In an era where brands have a much more intimate relationship with consumers due to social media and the trend of customisation, why would brand awareness be on the decline? The Wine Intelligence report concludes that despite the more personal interaction that brands can have with consumers online, it is also the online world that causes less awareness. The so-called “Google effect” is to blame. How many telephone numbers do you know? I guess not many. We rely on our devices and the internet for contact details, calendar activities and I would not even remember any birthdays, except those of my wife and son… if it was not for Facebook’s reminders. Because the information is readily accessible online, our brains do not remember these type of details anymore. We do not use our memories in the same way we used to. And the same happens when it comes to consumers remembering brands. Even though they might be more involved in the category, they struggle to recall their favourite brands when asked for it.
So what does the most powerful brands do to stay memorable? The marketing executives of Casella Family Brands and Concha y Toro, respective owners of Yellow Tail and Casillero de Diablo, 2019’s two most powerful global wine brands, state the following:
- the personality of the brand (in the case of Yellow Tail: “unique and approachable”)
- the quality and the taste of the wine
- investment – ensure the product stay relevant and top of mind through packaging improvements, consumer marketing, communication campaigns, retailer initiatives
- clear positioning to make the brand globally recognisable
- distribution – to reach global consumers every day

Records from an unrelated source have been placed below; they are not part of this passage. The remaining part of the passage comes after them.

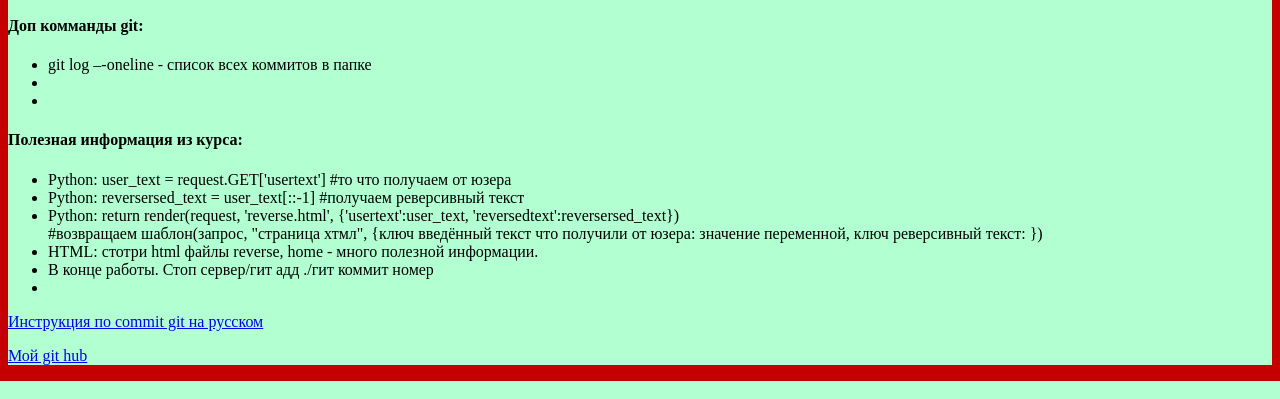
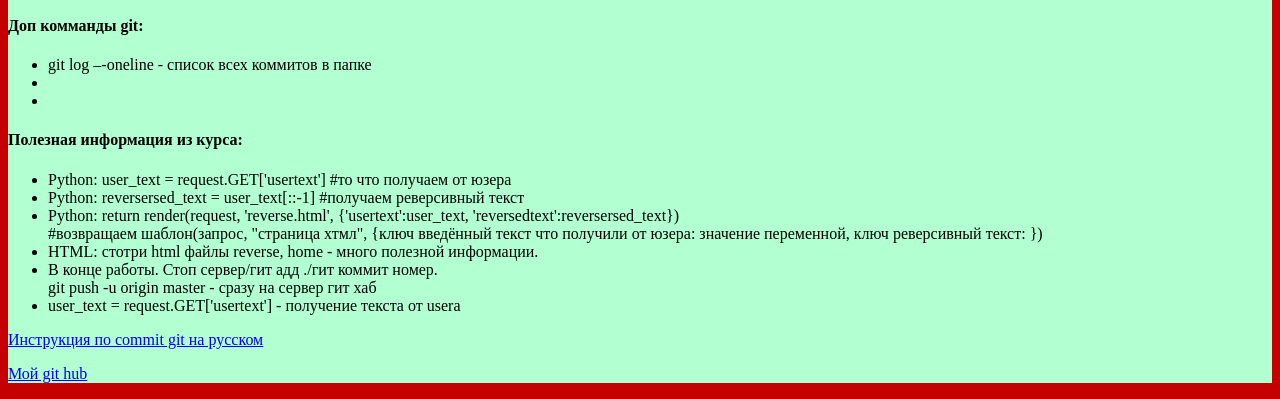
Before and after one commit to Mello134/Vice-Versa, a Django app: page /les/ in a window 1280 px wide. Shown: the part 1081-1480 px from the top of the page. Run offline with Django 4.2, Linux system fonts and the light colour scheme.

Commit message:
Add count in text

```diff
--- a/templates/lessons.html
+++ b/templates/lessons.html
@@ -91,8 +91,10 @@
 			<li>Python: return render(request, 'reverse.html', {'usertext':user_text, 'reversedtext':reversersed_text})
 				<br>#возвращаем шаблон(запрос, "страница хтмл", {ключ введённый текст что получили от юзера: значение переменной, ключ реверсивный текст: })</li>
 			<li>HTML: стотри html файлы reverse, home - много полезной информации.</li>
-			<li>В конце работы. Стоп сервер/гит адд ./гит коммит номер</li>
-			<li></li>
+			<li>В конце работы. Стоп сервер/гит адд ./гит коммит номер.
+				<br>git push -u origin master  - сразу на сервер гит хаб
+			</li>
+			<li>user_text = request.GET['usertext'] -  получение текста от usera</li>
 		</ul>
 
 
--- a/templates/reverse.html
+++ b/templates/reverse.html
@@ -1,4 +1,5 @@
-<h3>Исходный текст:</h3>
+<h3>Исходный текст, состоящий из {{countel}} слов:</h3>
+
 
 {{usertext}} <!-- запрос ключ -вывод значение ключа -->
 
--- a/viceversa/urls.py
+++ b/viceversa/urls.py
@@ -26,6 +26,7 @@ urlpatterns = [
     path('', views.home),
     path('les/', views.lessons),
     path('reverse/', views.reverse, name='reverse')
+
 ]
 #это ссылки - путь('что вводим в браузере', функция из файла/модуля vievs.название функции)
 #path('url', файл/модуь.функция, name='имя')
--- a/viceversa/views.py
+++ b/viceversa/views.py
@@ -14,9 +14,11 @@ def reverse(request):	#создаём функцию ревёрса(параме
 	user_text = request.GET['usertext']#то что получаем от юзера
 	# print(user_text)
 	reversersed_text = user_text[::-1]#подучаем реверсивный текст
+	count_element_in_text = len(user_text.split())
 	return render(request, 'reverse.html',
-		{'usertext':user_text, 'reversedtext':reversersed_text})
+		{'usertext':user_text, 'reversedtext':reversersed_text, 'countel': count_element_in_text} )
 	#возвращаем шаблон(запрос, "страница хтмл", {ключ введённый текст что получили от юзера: значение переменной, ключ реверсивный текст: })
+
 
 
 
```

Although this is hardly anything new, I come to the conclusion that we have to continue doing the basics right. In the competitive world of wine and wine brands, there really is no room for error when it comes to quality, distribution and understanding what your consumer wants. And while being available in all markets, all the time might give these brands much of their power, I believe tourism and technology can help the rest of us.
Despite the google effect, a strong online presence with exceptional social communication can help your brand to stay top of mind. And more than ever, I am convinced that a brand experience through wine tourism will create brand awareness. I think it takes a special kind of not being interested if you can’t remember the brand after you attended an event on the estate, cooked with the chef in the kitchen or joined the winemaker for a blending session.